Roland Leong is without a doubt on the same level in the history of drag racing as Don Garlits, Don Prudhomme, Tom McEwen and others of his generation. Roland switched from dragsters to Funny Cars and his long list of drivers is legendary, including Danny Ongais, Mike Sorokin, Larry Reyes, Bobby Rowe, Pat Foster, Butch Maas, Larry Arnold, Norm Wilcox, Ron Colson, Mike Dunn, Gordie Bonin, Rick Johnson, Leroy Chadderton, Jim White and Johnny West. He has tuned for the best and most successful race teams in a long career and now is back as a tuner on one of the premier Nostalgia Funny car teams. DRO thought it was long past due that we interview this legend so we sent DRO’s Darr Hawthorne and Chris Martin to talk to Leong at the Winternationals.
What were your first hot rod and your first fuel car?
LEONG: My first hot rod? I was in Hawaii and I was 15 and I had my mom’s Oldsmobile that my mother and father used to go to dinner in, so I decided to take it to the drags. At the time, I think it was 1959, all you needed was seatbelts. We could take the carpet out, punch a hole in it and put seat belts in, and then cover it back up (so the folks wouldn’t know we were racing the family car). There was only one thing wrong. I have a sister four years older than me and she and her boyfriend just happened to be at the drags and saw my mom’s car there, and went home and told my parents. I was all done racing for a while, you know?
What was your first fuel car?

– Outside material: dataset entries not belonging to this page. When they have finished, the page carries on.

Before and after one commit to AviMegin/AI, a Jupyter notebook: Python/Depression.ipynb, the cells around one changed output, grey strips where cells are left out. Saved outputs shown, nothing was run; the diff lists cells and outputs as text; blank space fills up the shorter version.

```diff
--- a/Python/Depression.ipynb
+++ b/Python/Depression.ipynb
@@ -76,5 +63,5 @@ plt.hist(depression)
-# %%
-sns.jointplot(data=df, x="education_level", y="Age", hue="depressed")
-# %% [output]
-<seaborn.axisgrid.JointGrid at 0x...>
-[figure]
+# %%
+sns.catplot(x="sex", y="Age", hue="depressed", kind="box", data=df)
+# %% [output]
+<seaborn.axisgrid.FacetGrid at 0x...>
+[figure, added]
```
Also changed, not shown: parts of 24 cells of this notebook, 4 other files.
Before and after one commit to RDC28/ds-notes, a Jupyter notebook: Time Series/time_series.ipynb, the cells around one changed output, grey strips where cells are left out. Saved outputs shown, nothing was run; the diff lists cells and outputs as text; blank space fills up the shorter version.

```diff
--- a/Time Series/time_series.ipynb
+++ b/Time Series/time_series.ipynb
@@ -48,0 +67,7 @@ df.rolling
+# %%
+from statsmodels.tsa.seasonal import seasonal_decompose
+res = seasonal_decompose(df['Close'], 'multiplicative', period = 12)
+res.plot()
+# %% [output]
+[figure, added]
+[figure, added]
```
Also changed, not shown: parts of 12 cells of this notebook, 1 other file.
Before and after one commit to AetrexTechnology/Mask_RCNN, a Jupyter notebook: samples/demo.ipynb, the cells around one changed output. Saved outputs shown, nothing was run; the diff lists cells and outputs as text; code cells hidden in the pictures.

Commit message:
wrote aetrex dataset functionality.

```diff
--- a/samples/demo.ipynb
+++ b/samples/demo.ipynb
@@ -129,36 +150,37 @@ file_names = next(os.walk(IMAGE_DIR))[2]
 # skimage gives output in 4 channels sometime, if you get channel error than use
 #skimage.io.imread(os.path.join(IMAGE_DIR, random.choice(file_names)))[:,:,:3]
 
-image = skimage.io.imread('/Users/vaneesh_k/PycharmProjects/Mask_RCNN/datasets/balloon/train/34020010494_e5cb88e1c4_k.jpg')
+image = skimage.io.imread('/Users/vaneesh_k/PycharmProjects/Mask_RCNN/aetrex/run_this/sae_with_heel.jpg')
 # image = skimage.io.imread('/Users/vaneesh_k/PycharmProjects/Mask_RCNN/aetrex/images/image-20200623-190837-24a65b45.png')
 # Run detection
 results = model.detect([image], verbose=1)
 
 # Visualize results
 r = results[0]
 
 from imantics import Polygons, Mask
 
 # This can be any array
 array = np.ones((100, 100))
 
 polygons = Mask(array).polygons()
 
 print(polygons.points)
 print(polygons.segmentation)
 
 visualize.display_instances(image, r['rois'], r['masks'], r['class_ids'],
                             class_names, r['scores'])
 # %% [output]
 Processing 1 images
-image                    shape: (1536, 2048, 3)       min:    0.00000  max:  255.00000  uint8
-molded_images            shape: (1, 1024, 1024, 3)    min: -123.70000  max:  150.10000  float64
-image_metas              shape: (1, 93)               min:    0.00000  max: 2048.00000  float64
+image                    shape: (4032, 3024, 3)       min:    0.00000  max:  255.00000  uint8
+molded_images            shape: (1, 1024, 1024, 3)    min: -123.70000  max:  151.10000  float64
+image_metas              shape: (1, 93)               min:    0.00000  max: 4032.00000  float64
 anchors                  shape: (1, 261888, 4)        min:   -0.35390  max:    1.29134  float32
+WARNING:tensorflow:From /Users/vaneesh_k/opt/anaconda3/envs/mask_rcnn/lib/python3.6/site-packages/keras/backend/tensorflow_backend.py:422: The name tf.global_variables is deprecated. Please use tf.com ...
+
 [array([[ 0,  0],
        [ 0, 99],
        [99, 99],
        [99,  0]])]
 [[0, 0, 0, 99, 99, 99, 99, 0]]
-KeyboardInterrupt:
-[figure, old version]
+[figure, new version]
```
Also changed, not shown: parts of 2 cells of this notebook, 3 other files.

LEONG: My first dragster was an injected gas dragster. I got my license for my gas dragster at Riverside Raceway. The track manager was C.J. Hart and he signed my license. My first fuel car was a Kent Fuller car. My maiden voyage in a fuel car was in 1964 at Long Beach, and I wasn’t familiar with the car. I didn’t know you were supposed to make a half pass so I made a full pass and couldn’t find the parachute handle. By the time I found it, it was too late and I’d run off the end of the course. Hit the “the end” sign and ended up on the railroad tracks. That was my first and only Top Fuel pass. We ran 191, which was pretty good. In the meantime I still had my injected gas dragster. When I crashed my Top Fuel car at Long Beach, C.J. Hart was the manager and he took away my license.
Years later, when C.J. was with the Safety Safari crew and he was at every NHRA race, I saw him one night and I said,“You know, C.J., I’ve really got to thank you.” He said, “What for?” I said, “You saved my life.” “What do you mean?” he asked. I said, “Well, if you didn’t take away my license, I’d have probably ended up killing myself by now, so I gotta thank you.” We both had a good laugh about that.